Saturday, October 27, 2012

Mitt Romney's tax dodges, Part V

Now that we've told you about four countries where Mitt Romney hides money, we are moving on to his U.S.-based, er, techniques.

We are indebted to Rolling Stone for bringing us this eight-part series on ways the Republican presidential candidate avoids paying his fair share of taxes. So if you think he's the guy to make sure the benefits of our economy go to regular working and middle-income families -- well, good luck with that.

Today, thanks to Rolling Stone, we bring you Romney's retirement tricks.


Romney has stockpiled as much as $87 million in his IRA – even though contributions to such retirement accounts are limited to just $30,000 a year. "Congress never intended IRAs to be used to accumulate that kind of wealth," says Wilkins. To get around the limits, Romney appears to have directed his IRA to invest in a special class of Bain stock. By assigning an artificially low value to the shares, Bain ensured that any returns would be wildly inflated – as much as 30 times the initial investment. By buying rigged stock with his limited IRA dollars, Romney got to reap the bonanza tax-free.
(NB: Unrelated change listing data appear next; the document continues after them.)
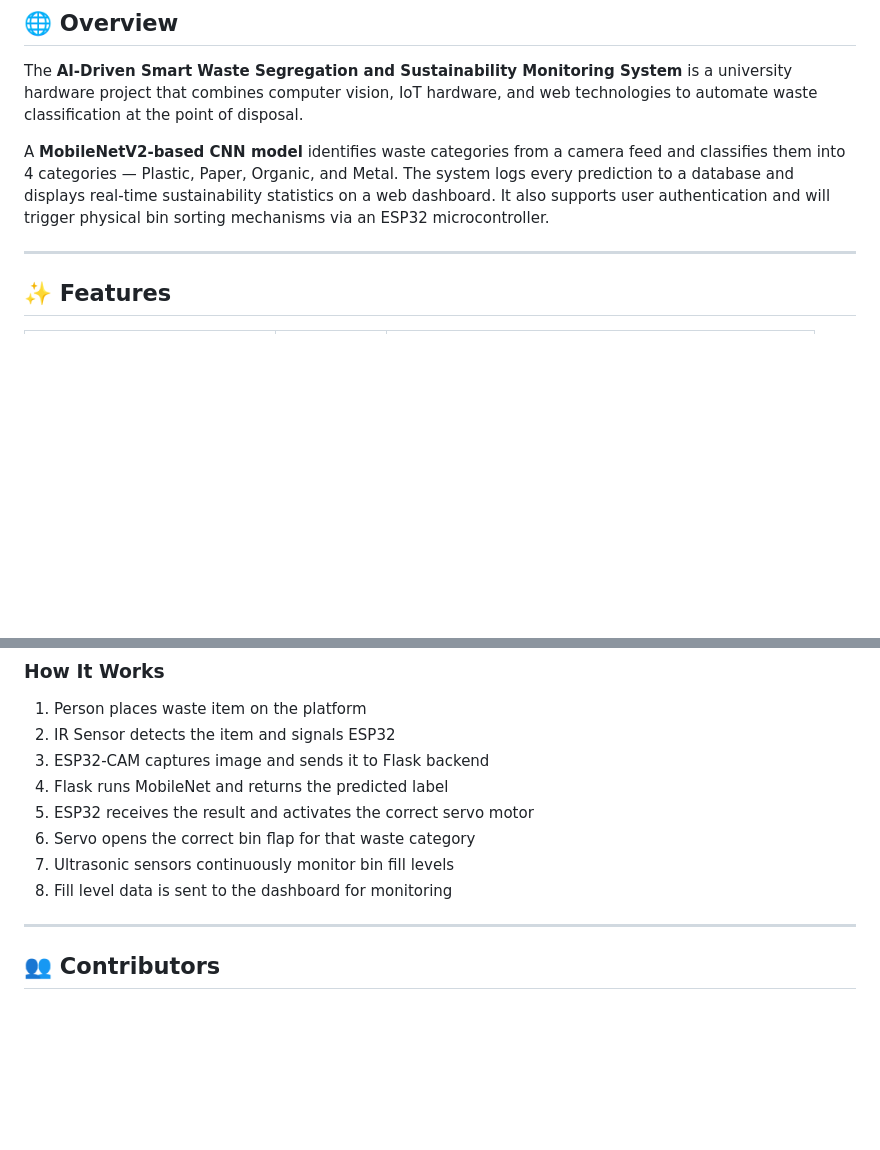
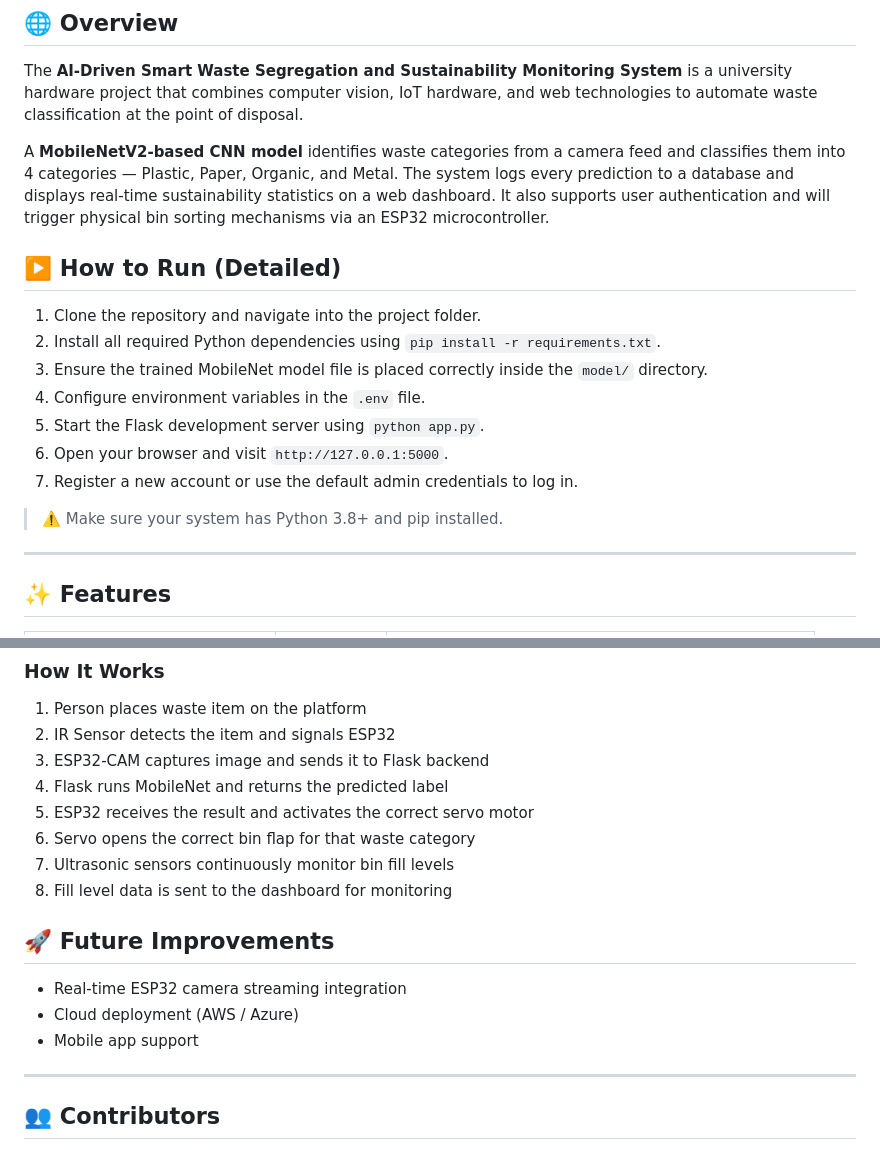
Before and after one commit to harshit-sharma08/AI-driven-Smart-Waste-Segregation-and-Sustainability-monitoring-system2, a Markdown page: README.md, 2 parts joined by grey strips. GitHub-like rendering; blank space fills up the shorter version.

Commit message:
Added future improvements section

```diff
--- a/README.md
+++ b/README.md
@@ -23,6 +23,18 @@
 The **AI-Driven Smart Waste Segregation and Sustainability Monitoring System** is a university hardware project that combines computer vision, IoT hardware, and web technologies to automate waste classification at the point of disposal.
 
 A **MobileNetV2-based CNN model** identifies waste categories from a camera feed and classifies them into 4 categories — Plastic, Paper, Organic, and Metal. The system logs every prediction to a database and displays real-time sustainability statistics on a web dashboard. It also supports user authentication and will trigger physical bin sorting mechanisms via an ESP32 microcontroller.
+
+## ▶️ How to Run (Detailed)
+
+1. Clone the repository and navigate into the project folder.
+2. Install all required Python dependencies using `pip install -r requirements.txt`.
+3. Ensure the trained MobileNet model file is placed correctly inside the `model/` directory.
+4. Configure environment variables in the `.env` file.
+5. Start the Flask development server using `python app.py`.
+6. Open your browser and visit `http://127.0.0.1:5000`.
+7. Register a new account or use the default admin credentials to log in.
+
+> ⚠️ Make sure your system has Python 3.8+ and pip installed.
 
 ---
 
@@ -212,6 +224,13 @@ A default admin account is created automatically on first run:
 7. Ultrasonic sensors continuously monitor bin fill levels
 8. Fill level data is sent to the dashboard for monitoring
 
+
+## 🚀 Future Improvements
+
+- Real-time ESP32 camera streaming integration
+- Cloud deployment (AWS / Azure)
+- Mobile app support
+
 ---
 
 ## 👥 Contributors
```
Romney also padded his IRA by investing in "blocker funds" that Bain has set up in the Caymans. Such funds attract tax-exempt investors – like college endowments or Romney's IRA – that want to avoid paying the Unrelated Business Income Tax, a 35 percent penalty designed to prevent tax-exempt investors from having an unfair advantage over for-profit businesses in private-equity deals. But by buying shares in offshore blocker funds that then invest in Bain and other takeover artists, investors like Romney bilk the Treasury out of $100 million a year. "It's an absurdly easy escape," says Shaviro.

Read the whole thing here.